We tested the same photo through both the Walmart (left) and CVS (right) printers that were set up for the demonstration at Google's event. Walmart's prints are 25 cents per 4x6" and are printed with Fujifilm lustre paper and printers, while CVS uses Kodak glossy paper and costs 33 cents per image.
Other new features included AI-generated "live albums" and sharing. With a live album you select a subject and Google will recognize whenever you're taking a new picture of that subject and add the new image to an album, which can be shared and viewed in the app or on a Google Nest Hub. Use cases may include sharing pet or child photos with family members so they have constant updates without you doing any work.
You can also share images at high resolution within 'conversations' you can set up in Google Photos that can include comments and images shared back and forth between parties. You can isolate just the photos shared back and forth between parties or view the whole conversation, comments and all.
Lastly, starting today, Google will resurface memories from your image collections along a panel at the top dating back as many years as you've used the service.
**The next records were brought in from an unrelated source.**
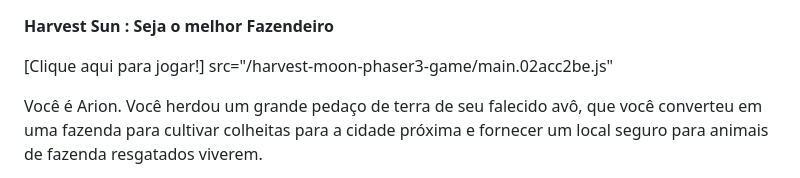
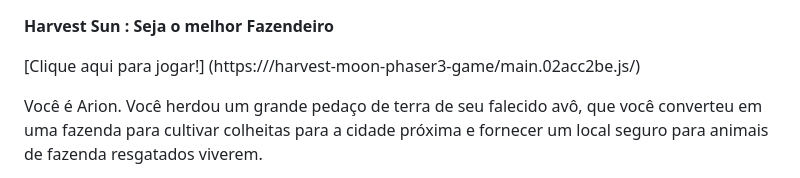
Before and after one commit to Rizzagamer/HarvestSun, a Markdown page: README.md, the part around the change. Rendered like a GitHub page.

```diff
--- a/README.md
+++ b/README.md
@@ -1,7 +1,7 @@
 **Harvest Sun : Seja o melhor Fazendeiro**
 
 
-[Clique aqui para jogar!] src="/harvest-moon-phaser3-game/main.02acc2be.js"
+[Clique aqui para jogar!] (https:///harvest-moon-phaser3-game/main.02acc2be.js/)
 
 Você é Arion. Você herdou um grande pedaço de terra de seu falecido avô, que você converteu em uma fazenda para cultivar colheitas para a cidade próxima e fornecer um local seguro para animais de fazenda resgatados viverem.
 
```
You can opt to suppress any images of certain people or pets that may bring up unpleasant emotions within the settings and the AI will filter them out from your memories panel.